Instead of the flat, artificial echoes typical of radio transmission, the engineering crew of Radio France has created a realistic, stage-like balance that favors the resonant depths of some of the bass and percussion writing and places voices in a natural perspective vis-à-vis the orchestra. As a result, one hears details of Strauss’s ear for the coloristic interaction of voices and instruments that are sometimes missed, even in studio recordings. Particularly fine are the orchestral contributions, notably in the wispy atmospherics of the second act, and the fine-grained oboe solo of the overture. Armin Jordan earns his stripes as an honorary Austrian, finding and subtly pointing the pressure points of Strauss’s sophisticated rhythmic palette, properly anticipating the “typisch Wienerisch” second-beat syncopations. His skill at building long lines across the multiple numbers of each act, honed across a distinguished career conducting orchestral and heavy operatic repertoire, underscores the brilliance of Strauss’s musical arc-forms. On the local scale, he shapes the lyrical instrumental writing lovingly, with a fastidious sensitivity to color, showing vividly how far the composer went beyond the pallid conventions of the theater orchestra to create a shimmering, at times over-written tapestry of changing hues.
Though completely overrun nowadays in the minds of casual Straussians by Die Fledermaus, The Gypsy Baron was actually the most successful of Strauss’s operettas during his lifetime, at the box office, and with the critics. But this tale of a pig-farmer, a dispossessed heir, a fortune teller, buried treasure, marriage, mistaken identity, and the joys of going off to the war for that wacky Austrian empire relies more on continuous musical development and interactive ensemble singing than its jolly alcoholic counterpart, which is much more of a conventional “number opera.” But that dogged champion of “absolute music,” Eduard Hanslick, held back little in praising the work’s “unaffected naturalness” and careful craft, and who are we to argue?
Although some of the soloists endure passing moments of struggle in the early going, they warm to their task, often contributing their most intensely felt work to the many delicate ensembles with which the score is bejeweled. Serbian tenor Zoran Todorovic’s voice brings a worrying pinched and barking quality to his entrance couplet, which, however, relaxes into a firm ring as the recording unfolds, employing his voice flexibly during the finale to act I. The reprise of his couplet waltz in the opera’s closing bars is remarkably smooth and fresh. In the lead role of Saffi, Natalia Ushakova fights mightily to rein in the wobble of her piercing soprano and slight pitch insecurity at full volume, again most pronounced in her own robust entrance song. Like Todorovic, though, she succeeds more as the work unfolds, shining notably in the ensemble sections, where she blends satisfyingly with her colleagues. Under control, it is flexible, velvet in texture.

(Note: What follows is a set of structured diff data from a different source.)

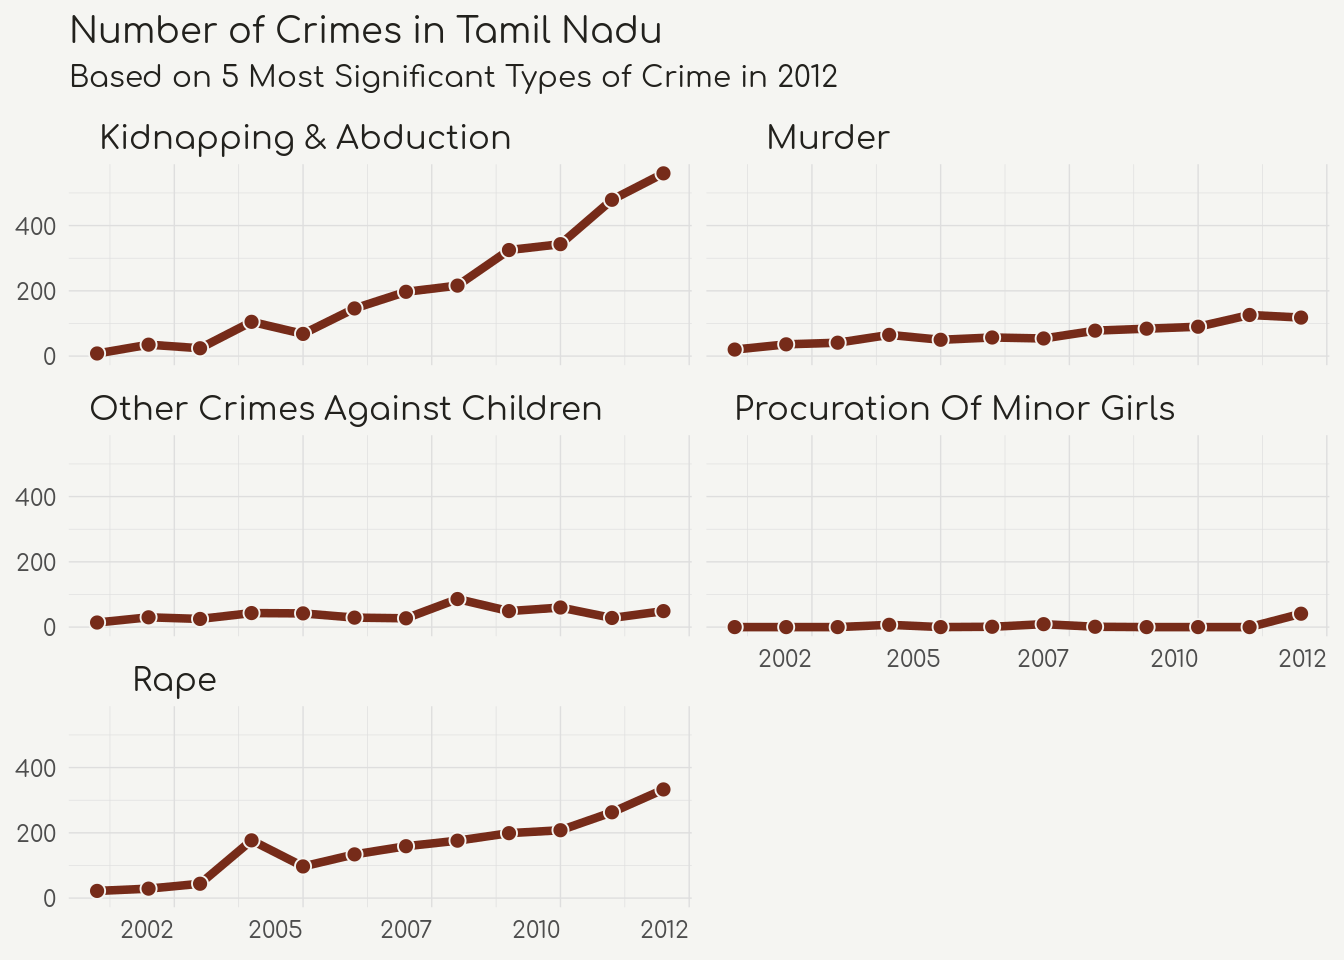
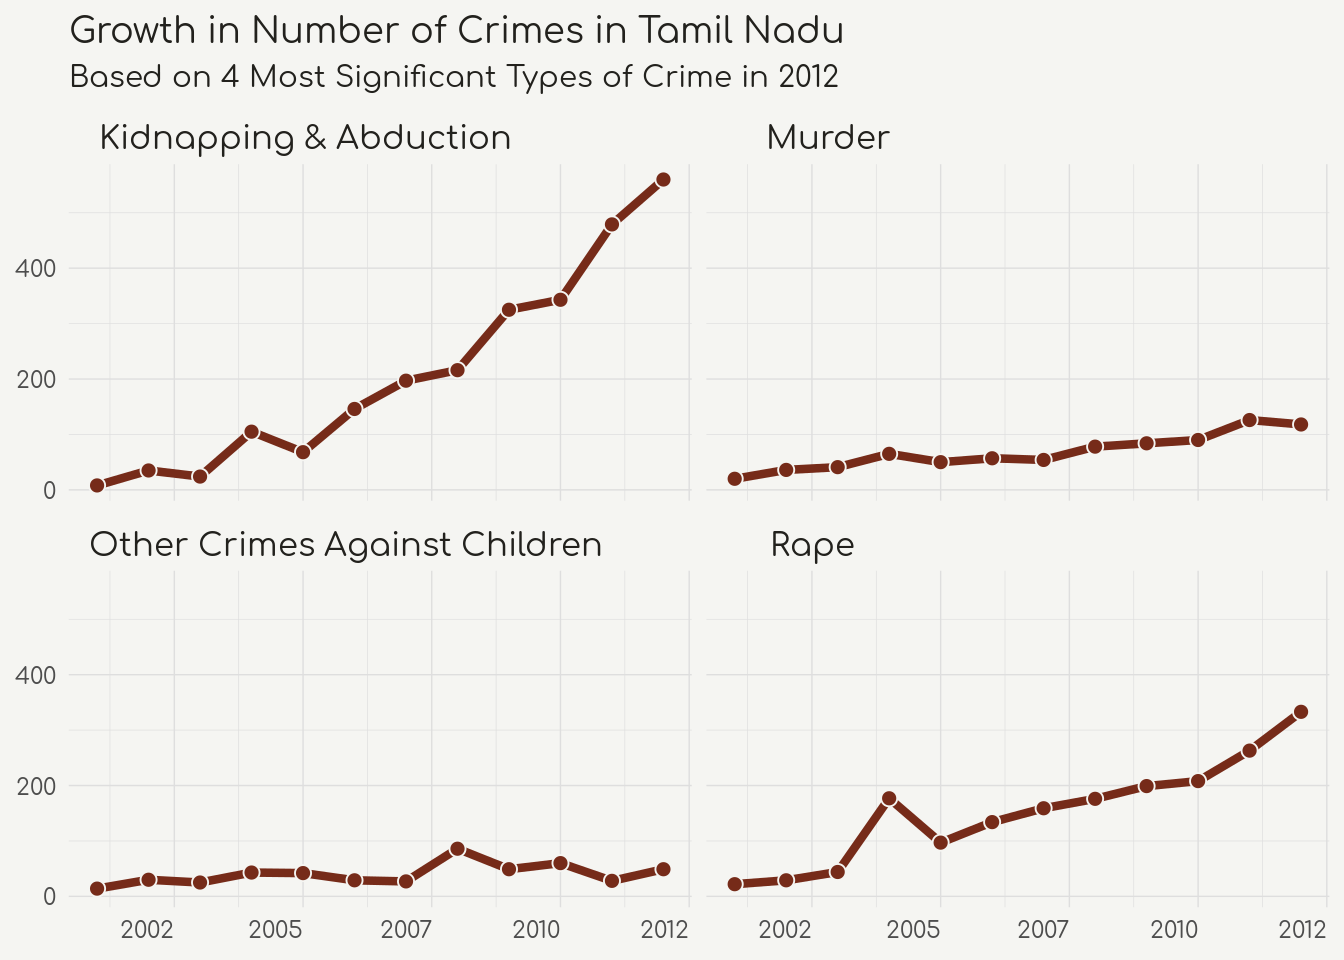
edit chart titles

diff --git a/content/blog/2018-02-22-crime-against-children-in-india.html b/content/blog/2018-02-22-crime-against-children-in-india.html
@@ -167,7 +167,7 @@ df$state_ut &lt;- str_to_title(df$state_ut)</code></pre>
 crimes &lt;- c(&quot;Kidnapping And Abduction Of Children&quot;,
             &quot;Murder Of Children&quot;,
             &quot;Other Crimes Against Children&quot;,
-            &quot;Procuration Of Minor Girls&quot;,
+#            &quot;Procuration Of Minor Girls&quot;,
             &quot;Rape Of Children&quot;)
 
 df %&gt;%
@@ -179,8 +179,8 @@ df %&gt;%
   geom_point(shape = 21, size = 2.5, col = my_bkgd, fill = ghibli_palettes$MononokeMedium[2]) +
   facet_wrap(~ crime_head, ncol = 2) +
   labs(y = NULL, x = NULL,
-       title = &quot;Number of Crimes in Tamil Nadu&quot;,
-       subtitle = &quot;Based on 5 Most Significant Types of Crime in 2012&quot;) +
+       title = &quot;Growth in Number of Crimes in Tamil Nadu&quot;,
+       subtitle = &quot;Based on 4 Most Significant Types of Crime in 2012&quot;) +
   scale_x_continuous(labels = function(x) as.integer(x)) +
   theme(axis.text.x = element_text(hjust=1))</code></pre>
 <p><img src="/blog/2018-02-22-crime-against-children-in-india_files/figure-html/tamil_nadu_crimes_charts-1.png" width="672" /></p>
@@ -190,14 +190,13 @@ df %&gt;%
   group_by(crime_head) %&gt;%
   summarize(CAGR =  scales::percent((df[year == 2012] / df[year == 2001]) ^ (1/11) - 1)) %&gt;%
   arrange(desc(CAGR)) </code></pre>
-<pre><code>## # A tibble: 5 x 2
+<pre><code>## # A tibble: 4 x 2
 ##   crime_head                           CAGR 
 ##   &lt;chr&gt;                                &lt;chr&gt;
-## 1 Procuration Of Minor Girls           Inf  
-## 2 Kidnapping And Abduction Of Children 47.1%
-## 3 Rape Of Children                     28.0%
-## 4 Murder Of Children                   17.5%
-## 5 Other Crimes Against Children        12.1%</code></pre>
+## 1 Kidnapping And Abduction Of Children 47.1%
+## 2 Rape Of Children                     28.0%
+## 3 Murder Of Children                   17.5%
+## 4 Other Crimes Against Children        12.1%</code></pre>
 <p>Note that ‘Procuration Of Minor Girls’ is <strong>NaN%</strong> since it was 0 in 2001. Kidnappings have grown by almost 50% a year!</p>
 </div>
 <div id="kidnappings-and-abductions-by-state" class="section level4">
@@ -215,7 +214,7 @@ kidnapping_plot &lt;- df %&gt;%
   filter(crime_head == &quot;Kidnapping And Abduction Of Children&quot;, state_ut %in% high_ka_states$state_ut) %&gt;%
   ggplot(aes(x=year,y=df, fill=state_ut, text = paste0(&quot;Year: &quot;, year,&quot;\nTotal: &quot;, df))) +
   geom_bar(stat=&#39;identity&#39;) + 
-    labs(title = &#39;Kidnapping And Abduction Of Children by State, 2001 - 2012&#39;, y = &#39;Number of Crimes&#39;, x=&#39;&#39;) +
+    labs(title = &#39;Kidnapping And Abduction by State, 2001 - 2012&#39;, y = &#39;Number of Crimes&#39;, x=&#39;&#39;) +
     scale_x_continuous(labels = function(x) as.integer(x)) +
     facet_wrap(~state_ut) + 
     scale_fill_manual(values = colorRampPalette(brewer.pal(8, &quot;Dark2&quot;))(top_k)) +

Other roles are assumed more consistently from the outset. Jeannette Fischer brings a tight vibrato and flexibly liquid tone to the soubrette role of Arsena, matched smoothly in duet with the voice of her governess, Mirabella (Hanna Schaer). She is well paired with the smoothly textured tenor of her Ottakar, Martin Homrich. Baritone Béla Perencz is suitably swaggering as the recruiter Homonay, bringing with Todorovic a driving force to the act II finale. And Rudolf Wasserlof, a long-time veteran of Vienna’s Theater in der Josefstadt, is winningly gruff and “echt-Wienerisch” in the couplet role of the pig-handler Zsupan. He contributes rather more voice than one is accustomed to in a part that calls mainly for comic speaking and mugging. Perhaps the most impressive singing comes from Ewa Wolak in the taxing role of the gypsy woman Czipra, smoothly producing both delicately shaped top notes and a booming barrel of a chest-voice.
The work of the chorus of Radio France is energetic, blended, and accurate throughout, though their text delivery lacks the clarity of a Germanophone group. As recordings of Zigeunerbaron have been remarkably sparse over the years, it is easy to welcome one that so warmly blends the frisson of live performance with the precision of carefully considered studio production. Not to be missed.
Christopher Williams, FANFARE